Indian depictions of human-beings focus on their inherent “goodness” deriving from the divine essence at the core of each person. The history of the sub-continent reveals how during different periods, people from diverse ethnic and religious backgrounds, managed to live together in harmony. This is not to deny that conflicts are not common place – in this regard India has had its share of war and violence – but what is unique is the way differences between groups have been minimized and often transcended. A cursory glance at the history of social movements on the sub-continent reveal that over the centuries, some of the most prominent movements have had a spiritual foundation – one that emphasizes the oneness of all humanity and which paves the way for lowering barriers along ethnic, religious, caste, as well as gender lines.
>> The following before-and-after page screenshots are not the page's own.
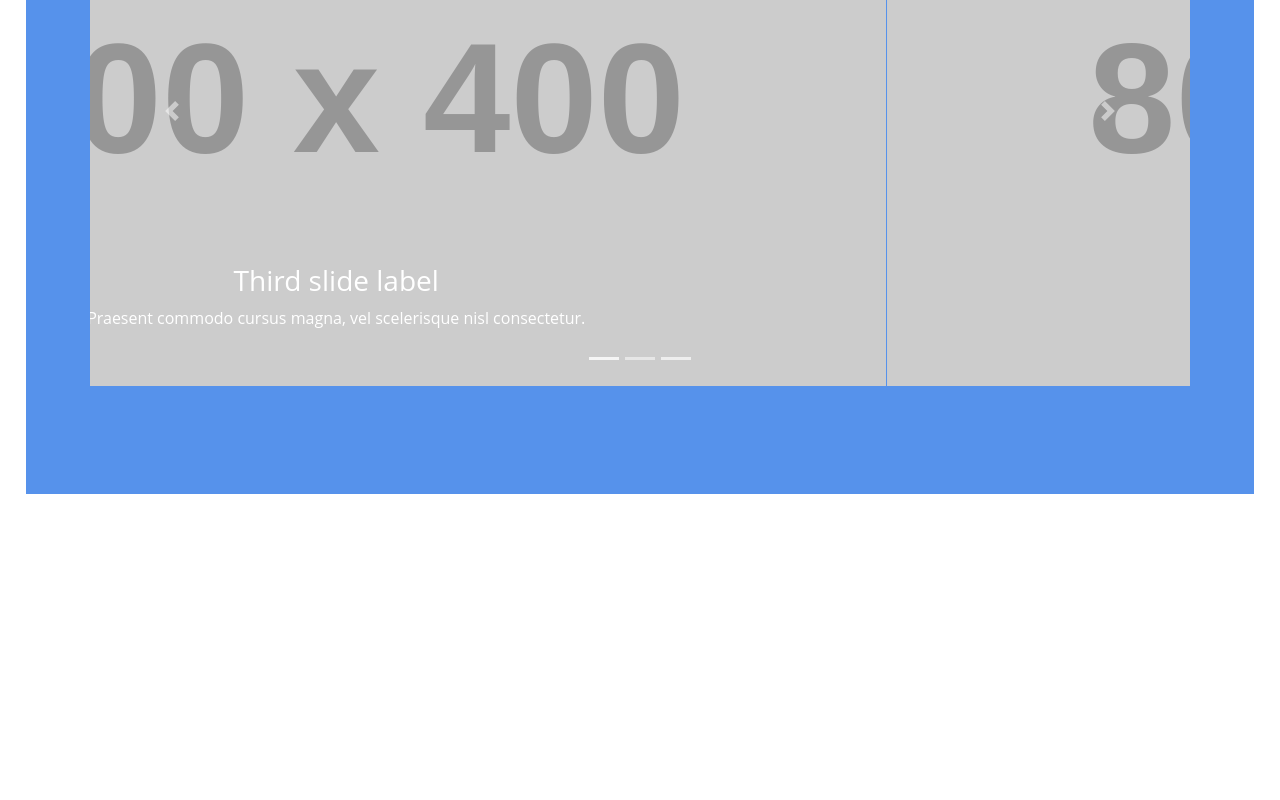
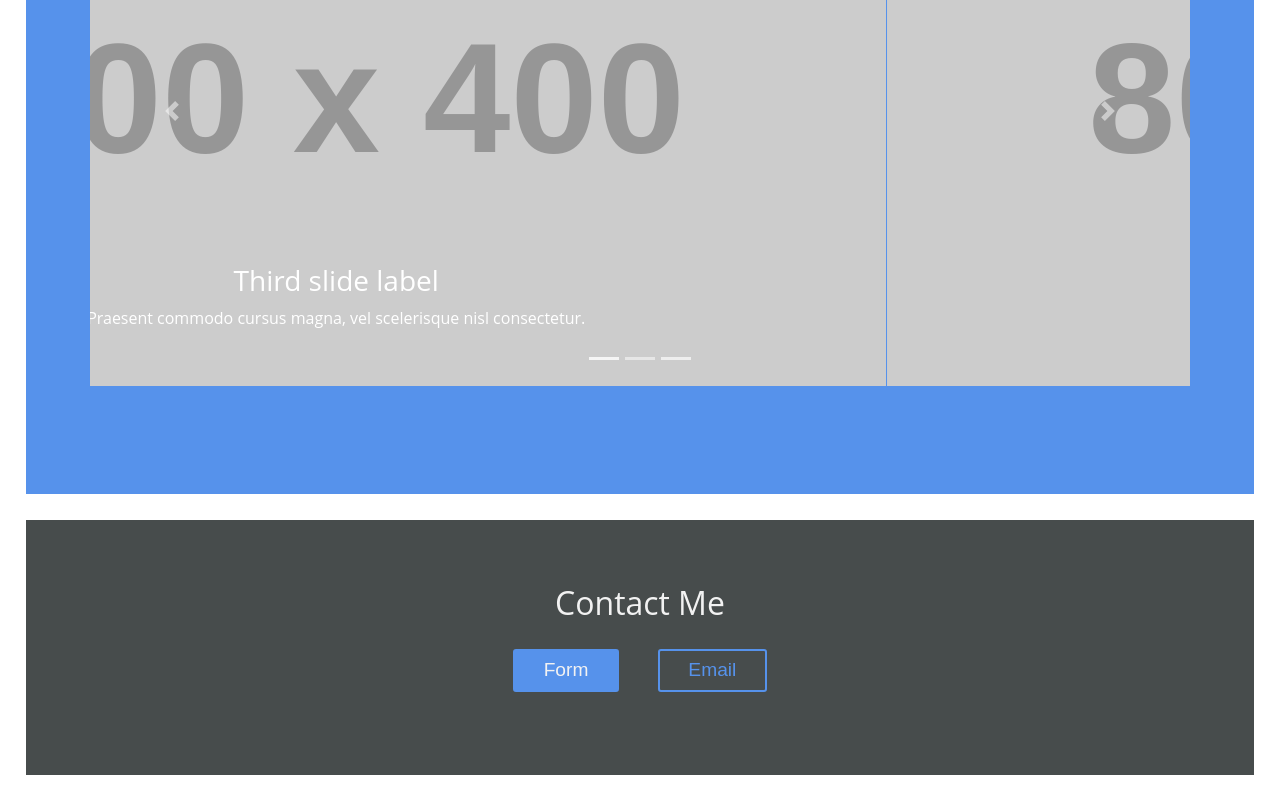
Before and after one commit to VikrantReddy/vikrantreddy.github.io, a React (Create React App) app: page / in a window 1280 px wide. Shown: the part 1527-2327 px from the top of the page. Before the commit the page ends 2047 px from the top, so only its background shows below. Built offline with nearby package versions, Linux system fonts and the light colour scheme.

Commit message:
Contact section added

```diff
--- a/src/App.js
+++ b/src/App.js
@@ -2,6 +2,7 @@ import React from "react";
 import Hero from "./components/Hero.jsx";
 import About from "./components/About.jsx";
 import Work from "./components/Work.jsx";
+import Contact from "./components/Contact.jsx";
 
 function App() {
   return (
@@ -9,6 +10,7 @@ function App() {
       <Hero />
       <About />
       <Work />
+      <Contact />
     </div>
   );
 }
--- /dev/null
+++ b/src/components/Contact.jsx
@@ -0,0 +1,41 @@
+import React from 'react'
+import { Container, Row, Button } from 'react-bootstrap'
+import styled, { css } from 'styled-components'
+
+function Contact() {
+    return (
+        <ContactContainer>
+            <h2 style={{ "text-align": "center" }}>Contact Me</h2>
+            <Row className="justify-content-center">
+                <HeroButton primary>Form</HeroButton>
+                <HeroButton>Email</HeroButton>
+            </Row>
+        </ContactContainer >
+    )
+}
+
+export default Contact
+
+const ContactContainer = styled(Container)`
+    background-color:#474C4C;
+    color:#f2f2f2;
+    font-family: 'Open Sans', sans-serif;
+    padding:5%;
+    margin:2%;
+    max-width: 96%;
+`
+const HeroButton = styled(Button)`
+  background: transparent;
+  font-size:larger;
+  border-radius: 3px;
+  font-family: "Montserrat", sans-serif;
+  border: 2px solid #5692EB;
+  color: #5692EB;
+  margin: 1em;
+  padding: 0.25em 1.5em;
+
+  ${props => props.primary && css`
+    background: #5692EB;
+    color: #f2f2f2;
+  `}
+`;
```
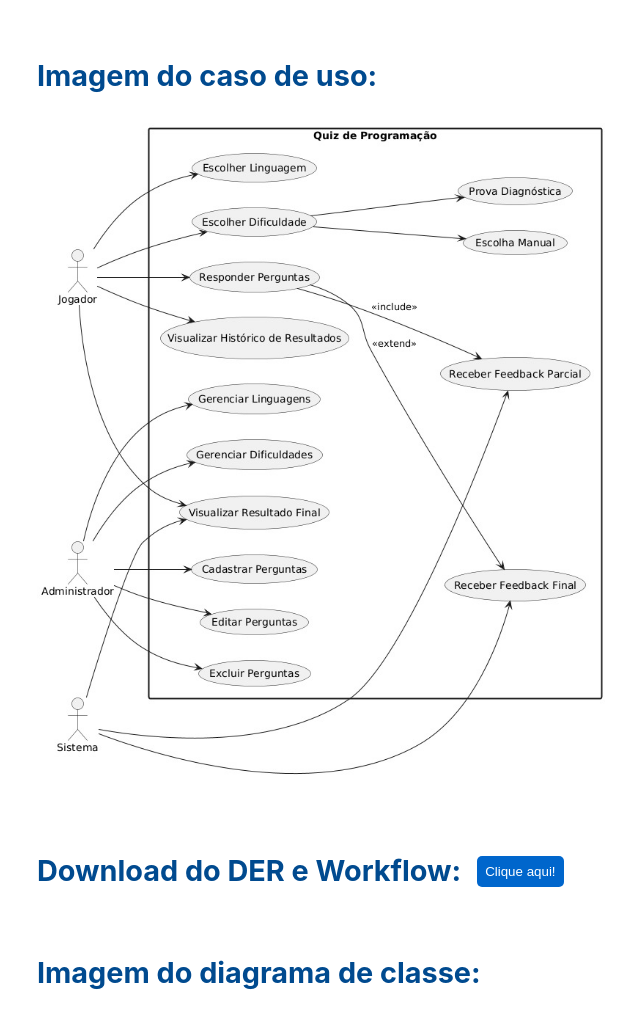
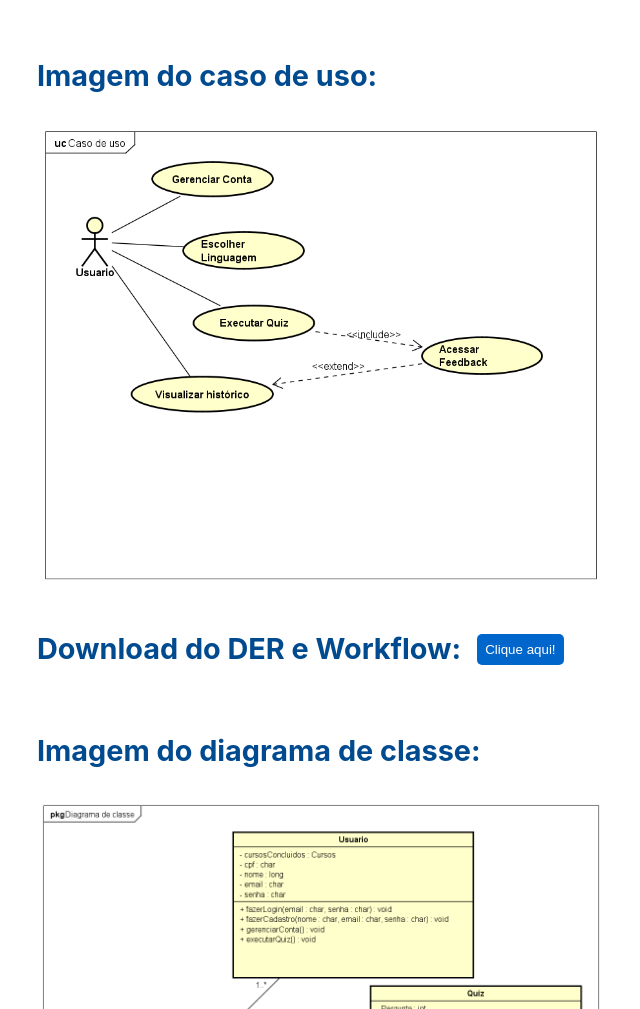
Before and after one commit to alanjrnz/portifolio-projectExtensao, a plain HTML site: page index.html in a window 1280 px wide. Shown: the part 3841-4850 px from the top of the page, without its empty margins (35-675 px from the left). Drawn offline with Linux system fonts and the light colour scheme.

Commit message:
Alterando tela diagrama de caso de uso

```diff
--- a/index.html
+++ b/index.html
@@ -172,7 +172,7 @@
 
                     <div>
                         <h3>Imagem do caso de uso:</h3>
-                        <img class="casoUso" src="DiagramaCasoUso.jpg" alt="">
+                        <img class="casoUso" src="DiagramaCasoUso.png" alt="">
                     </div>
 
                     <div class="flex">
```
Also changed, not shown: DiagramaCasoUso.jpg (deleted), DiagramaCasoUso.png (added).
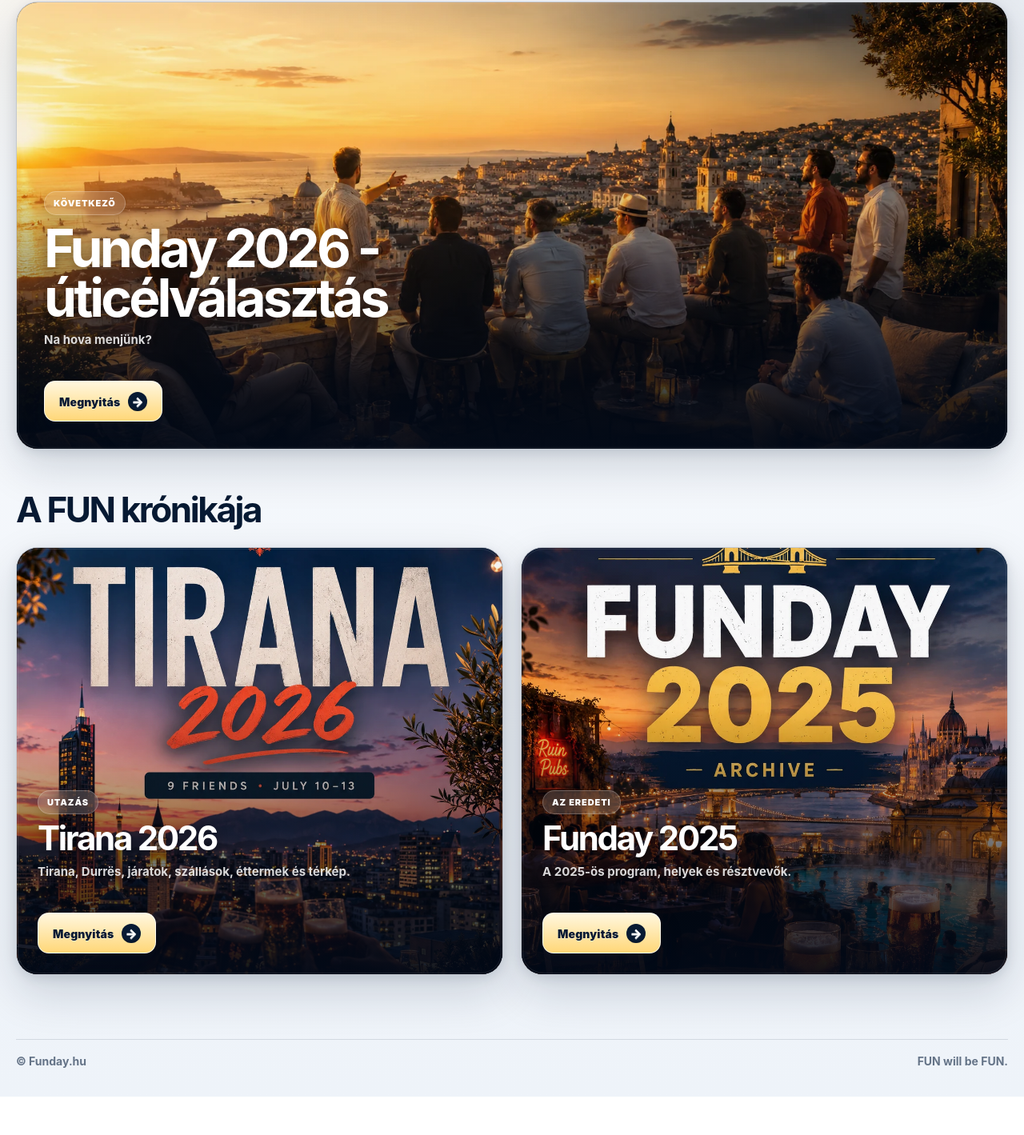
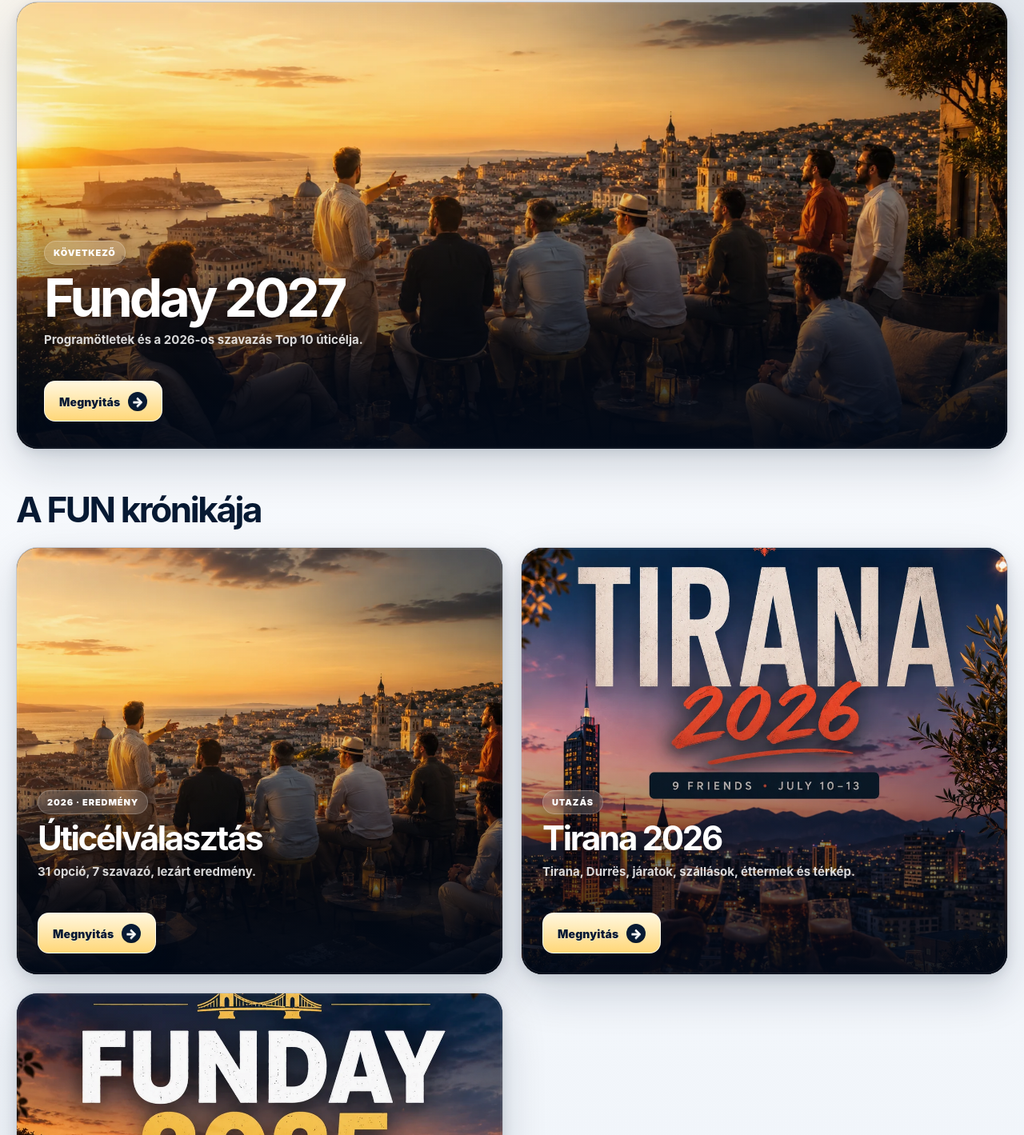
Before and after one commit to horvathadam28/Funday, a plain HTML site: page index.html in a window 1280 px wide. Shown: the part 372-1791 px from the top of the page at 80% size. Before the commit the page ends 1743 px from the top, so only its background shows below. Drawn offline with Linux system fonts and the light colour scheme.

Commit message:
funday 2027

```diff
--- a/index.html
+++ b/index.html
@@ -330,12 +330,12 @@
     <section class="projects">
       <div class="wrap">
         <div class="featured">
-          <a class="card" href="/utvonalvalasztas/" aria-label="Úticélválasztó megnyitása">
-            <img class="card-image" src="./home-funday-2026-rooftop.webp" alt="">
+          <a class="card" href="/funday2027/" aria-label="Funday 2027 megnyitása">
+            <img class="card-image" src="./home-funday-2027.webp" alt="">
             <div class="card-content">
               <span class="eyebrow">Következő</span>
-              <h2>Funday 2026 - úticélválasztás</h2>
-              <p>Na hova menjünk?</p>
+              <h2>Funday 2027</h2>
+              <p>Programötletek és a 2026-os szavazás Top 10 úticélja.</p>
               <span class="open">Megnyitás</span>
             </div>
           </a>
@@ -346,6 +346,16 @@
         </div>
 
         <div class="grid">
+          <a class="card" href="/utvonalvalasztas2026/" aria-label="2026-os úticélválasztás eredményének megnyitása">
+            <img class="card-image" src="/home-funday-2026-rooftop.webp" alt="">
+            <div class="card-content">
+              <span class="eyebrow">2026 · Eredmény</span>
+              <h3>Úticélválasztás</h3>
+              <p>31 opció, 7 szavazó, lezárt eredmény.</p>
+              <span class="open">Megnyitás</span>
+            </div>
+          </a>
+
           <a class="card" href="/tirana2026/" aria-label="Tirana 2026 megnyitása">
             <img class="card-image" src="/home-tirana-2026.webp" alt="">
             <div class="card-content">
```
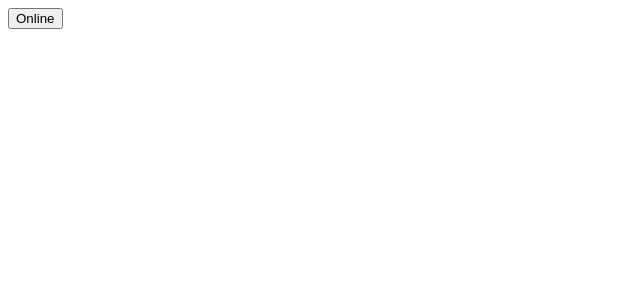
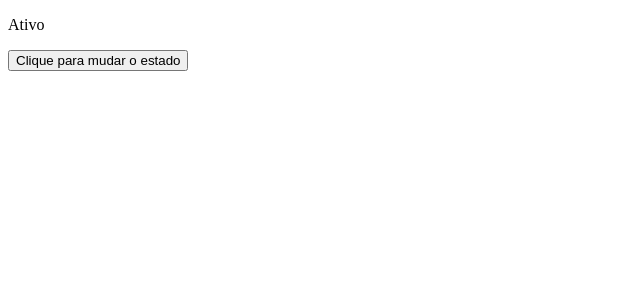
Before and after one commit to matsoaresp/Praticas-nextjs, a React (Vite) app: page / in a window 1280 px wide. Shown: the top 300 px of the page, without its empty margins (0-640 px from the left). Built offline with nearby package versions, Linux system fonts and the light colour scheme.

Commit message:
Mergeando mudanças

```diff
--- a/src/App.tsx
+++ b/src/App.tsx
@@ -1,4 +1,6 @@
 import FormButtonState from "./components/FormButtonState";
+import FormActionButton from "./components/FormActionButton";
+
 
 
 
@@ -6,9 +8,10 @@ function App() {
 
 return (
   <div>
-    <FormButtonState>
 
-    </FormButtonState>
+    <FormActionButton>
+
+    </FormActionButton>
 </div>
 )
 }
--- /dev/null
+++ b/src/components/AlertComponent/index.tsx
@@ -0,0 +1,14 @@
+type AlertProps = {
+
+    ativo: boolean;
+}
+
+export default function AlertComponent ({ativo}: AlertProps) {
+
+
+    return (
+        <div>
+            <p>{ativo ? 'Ativo' : 'Inativo' }</p>
+        </div>
+    )
+}
--- /dev/null
+++ b/src/components/FormActionButton/index.tsx
@@ -0,0 +1,23 @@
+import { useEffect, useState } from "react"
+import AlertComponent from "../AlertComponent"
+
+export default function FormActionButton () {
+
+    const [ativo, setAtivo] = useState<boolean>(true)
+
+    const handleState = () => {
+        setAtivo (prev =>
+            !prev
+        )
+    }
+
+    return (
+        <div>
+            <AlertComponent
+            ativo = {ativo}
+            >
+            </AlertComponent>
+            <button onClick={handleState}>Clique para mudar o estado</button>
+        </div>
+    )
+}
```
Further, by way of a “case study”, the paper/presentation underscores the contribution of the Bhakti saint Sant Kabir Das. Kabir defied the boundaries between various religious and caste groups, and sharply criticized sectarianism. Kabir shows us how the fissures in our own mind, the violence (gross or subtle) and the dishonesties that we are capable of when we construct and defend our ego. He shows us how we subtly “other” multiple categories of people in order to consolidate our identity and how this “othering” keeps us locked in dualistic ways of perceiving ourselves and the world – ways that are ultimately violent and divisive. Kabir escapes the narrow categories of “Hindu”, “Muslim”, “Christian”, “Jew”, “Buddhist” etc.; and no doubt, his message of love has great relevance for all societies and nations, and goes a long way in healing the [psychically] wounded. Kabir helps us in traversing hearts and minds, crossing bridges of understanding, despite difference, and maps a way forward toward transforming self and society.
Varma, Suneet, "Love, Healing, and Human Unity: Lessons From Sant Kabir Das." (2014). Founders Symposium. 27.